| Problem description |
Write out each record below exactly as it appears, with no pictures.
*** Opening of Input for this task ***
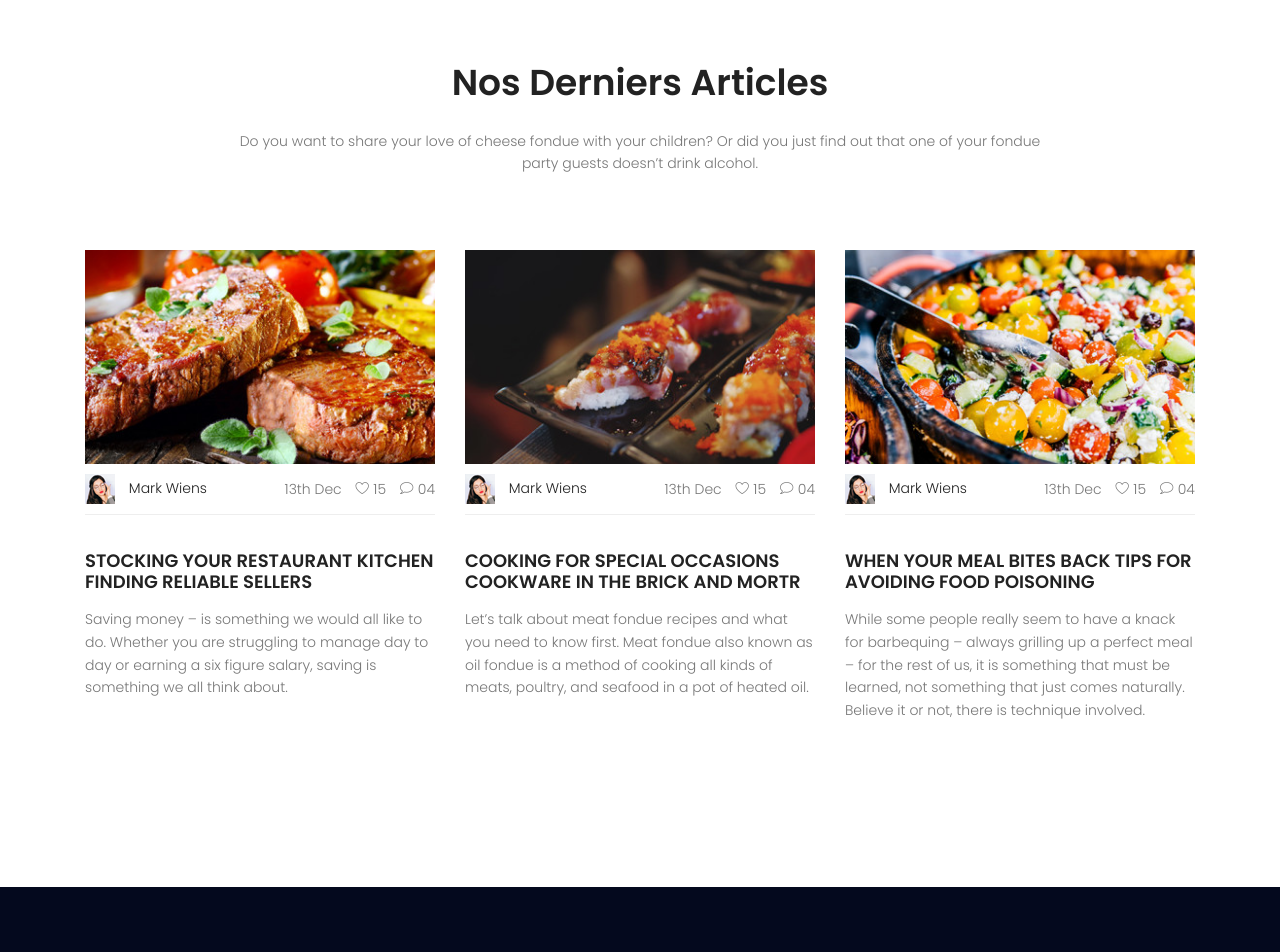
Repository: Nononolan45/CAT-FRONT
Page: liste-des-animaux.html
These files come from the project's save history. The page is drawn as it stood at one moment and after the next save; the edit follows.
The browser window is 1280 px wide. The pictures show the part of the page from y = 1270 to 2222 px (the page is 2501 px tall before and 1984 px after).
Some web libraries are served in a nearby version.

Above is the page before, as saved 2021-07-02 09:17:01.
Console error: ReferenceError: URI is not defined

After the next save:
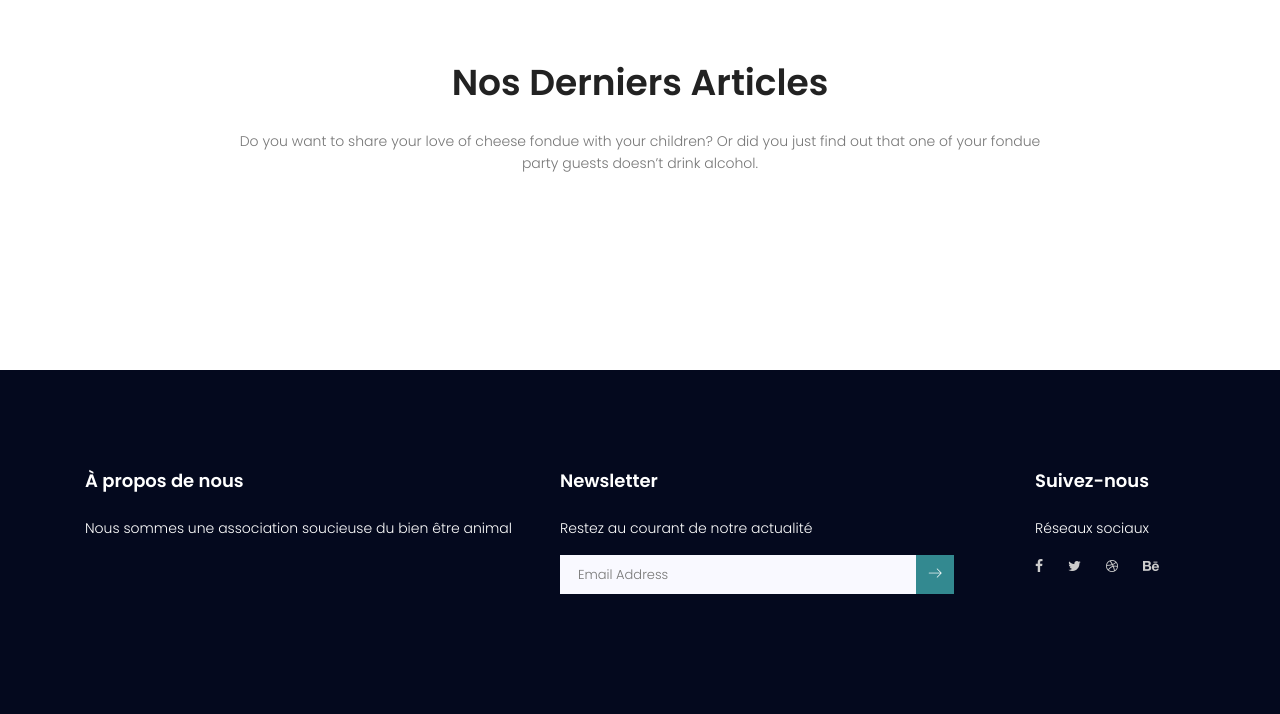
Saved 2 min 27 s later.
--- a/liste-des-animaux.html
+++ b/liste-des-animaux.html
@@ -242,76 +242,7 @@
                         </p>
                     </div>
                 </div>
-                <div class="row">
-                    <div class="single-blog col-lg-4 col-md-4">
-                        <div class="thumb">
-                            <img class="f-img img-fluid mx-auto" src="img/b1.jpg" alt="">
-                        </div>
-                        <div class="bottom d-flex justify-content-between align-items-center flex-wrap">
-                            <div>
-                                <img class="img-fluid" src="img/user.png" alt="">
-                                <a href="#"><span>Mark Wiens</span></a>
-                            </div>
-                            <div class="meta">
-                                13th Dec
-                                <span class="lnr lnr-heart"></span> 15
-                                <span class="lnr lnr-bubble"></span> 04
-                            </div>
-                        </div>
-                        <a href="#">
-                            <h4>Stocking Your Restaurant
-                            Kitchen Finding Reliable Sellers</h4>
-                        </a>
-                        <p>
-                            Saving money – is something we would all like to do. Whether you are struggling to manage day to day or earning a six figure salary, saving is something we all think about.
-                        </p>
-                    </div>
-                    <div class="single-blog col-lg-4 col-md-4">
-                        <div class="thumb">
-                            <img class="f-img img-fluid mx-auto" src="img/b2.jpg" alt="">
-                        </div>
-                        <div class="bottom d-flex justify-content-between align-items-center flex-wrap">
-                            <div>
-                                <img class="img-fluid" src="img/user.png" alt="">
-                                <a href="#"><span>Mark Wiens</span></a>
-                            </div>
-                            <div class="meta">
-                                13th Dec
-                                <span class="lnr lnr-heart"></span> 15
-                                <span class="lnr lnr-bubble"></span> 04
-                            </div>
-                        </div>
-                        <a href="#">
-                            <h4>Cooking For Special Occasions
-                            Cookware In The Brick And Mortr</h4>
-                        </a>
-                        <p>
-                            Let’s talk about meat fondue recipes and what you need to know first. Meat fondue also known as oil fondue is a method of cooking all kinds of meats, poultry, and seafood in a pot of heated oil.
-                        </p>
-                    </div>
-                    <div class="single-blog col-lg-4 col-md-4">
-                        <div class="thumb">
-                            <img class="f-img img-fluid mx-auto" src="img/b3.jpg" alt="">
-                        </div>
-                        <div class="bottom d-flex justify-content-between align-items-center flex-wrap">
-                            <div>
-                                <img class="img-fluid" src="img/user.png" alt="">
-                                <a href="#"><span>Mark Wiens</span></a>
-                            </div>
-                            <div class="meta">
-                                13th Dec
-                                <span class="lnr lnr-heart"></span> 15
-                                <span class="lnr lnr-bubble"></span> 04
-                            </div>
-                        </div>
-                        <a href="#">
-                            <h4>When Your Meal Bites Back Tips For
-                            Avoiding Food Poisoning</h4>
-                        </a>
-                        <p>
-                            While some people really seem to have a knack for barbequing – always grilling up a perfect meal – for the rest of us, it is something that must be learned, not something that just comes naturally. Believe it or not, there is technique involved.
-                        </p>
-                    </div>
+                <div class="row" id="list-article">
 
 
                 </div>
*** Close of Input for this task ***
| Solution to the problem |
Repository: Nononolan45/CAT-FRONT
Page: liste-des-animaux.html
These files come from the project's save history. The page is drawn as it stood at one moment and after the next save; the edit follows.
The browser window is 1280 px wide. The pictures show the part of the page from y = 1270 to 2222 px (the page is 2501 px tall before and 1984 px after).
Some web libraries are served in a nearby version.

Above is the page before, as saved 2021-07-02 09:17:01.
Console error: ReferenceError: URI is not defined

After the next save:
Saved 2 min 27 s later.
--- a/liste-des-animaux.html
+++ b/liste-des-animaux.html
@@ -242,76 +242,7 @@
                         </p>
                     </div>
                 </div>
-                <div class="row">
-                    <div class="single-blog col-lg-4 col-md-4">
-                        <div class="thumb">
-                            <img class="f-img img-fluid mx-auto" src="img/b1.jpg" alt="">
-                        </div>
-                        <div class="bottom d-flex justify-content-between align-items-center flex-wrap">
-                            <div>
-                                <img class="img-fluid" src="img/user.png" alt="">
-                                <a href="#"><span>Mark Wiens</span></a>
-                            </div>
-                            <div class="meta">
-                                13th Dec
-                                <span class="lnr lnr-heart"></span> 15
-                                <span class="lnr lnr-bubble"></span> 04
-                            </div>
-                        </div>
-                        <a href="#">
-                            <h4>Stocking Your Restaurant
-                            Kitchen Finding Reliable Sellers</h4>
-                        </a>
-                        <p>
-                            Saving money – is something we would all like to do. Whether you are struggling to manage day to day or earning a six figure salary, saving is something we all think about.
-                        </p>
-                    </div>
-                    <div class="single-blog col-lg-4 col-md-4">
-                        <div class="thumb">
-                            <img class="f-img img-fluid mx-auto" src="img/b2.jpg" alt="">
-                        </div>
-                        <div class="bottom d-flex justify-content-between align-items-center flex-wrap">
-                            <div>
-                                <img class="img-fluid" src="img/user.png" alt="">
-                                <a href="#"><span>Mark Wiens</span></a>
-                            </div>
-                            <div class="meta">
-                                13th Dec
-                                <span class="lnr lnr-heart"></span> 15
-                                <span class="lnr lnr-bubble"></span> 04
-                            </div>
-                        </div>
-                        <a href="#">
-                            <h4>Cooking For Special Occasions
-                            Cookware In The Brick And Mortr</h4>
-                        </a>
-                        <p>
-                            Let’s talk about meat fondue recipes and what you need to know first. Meat fondue also known as oil fondue is a method of cooking all kinds of meats, poultry, and seafood in a pot of heated oil.
-                        </p>
-                    </div>
-                    <div class="single-blog col-lg-4 col-md-4">
-                        <div class="thumb">
-                            <img class="f-img img-fluid mx-auto" src="img/b3.jpg" alt="">
-                        </div>
-                        <div class="bottom d-flex justify-content-between align-items-center flex-wrap">
-                            <div>
-                                <img class="img-fluid" src="img/user.png" alt="">
-                                <a href="#"><span>Mark Wiens</span></a>
-                            </div>
-                            <div class="meta">
-                                13th Dec
-                                <span class="lnr lnr-heart"></span> 15
-                                <span class="lnr lnr-bubble"></span> 04
-                            </div>
-                        </div>
-                        <a href="#">
-                            <h4>When Your Meal Bites Back Tips For
-                            Avoiding Food Poisoning</h4>
-                        </a>
-                        <p>
-                            While some people really seem to have a knack for barbequing – always grilling up a perfect meal – for the rest of us, it is something that must be learned, not something that just comes naturally. Believe it or not, there is technique involved.
-                        </p>
-                    </div>
+                <div class="row" id="list-article">
 
 
                 </div>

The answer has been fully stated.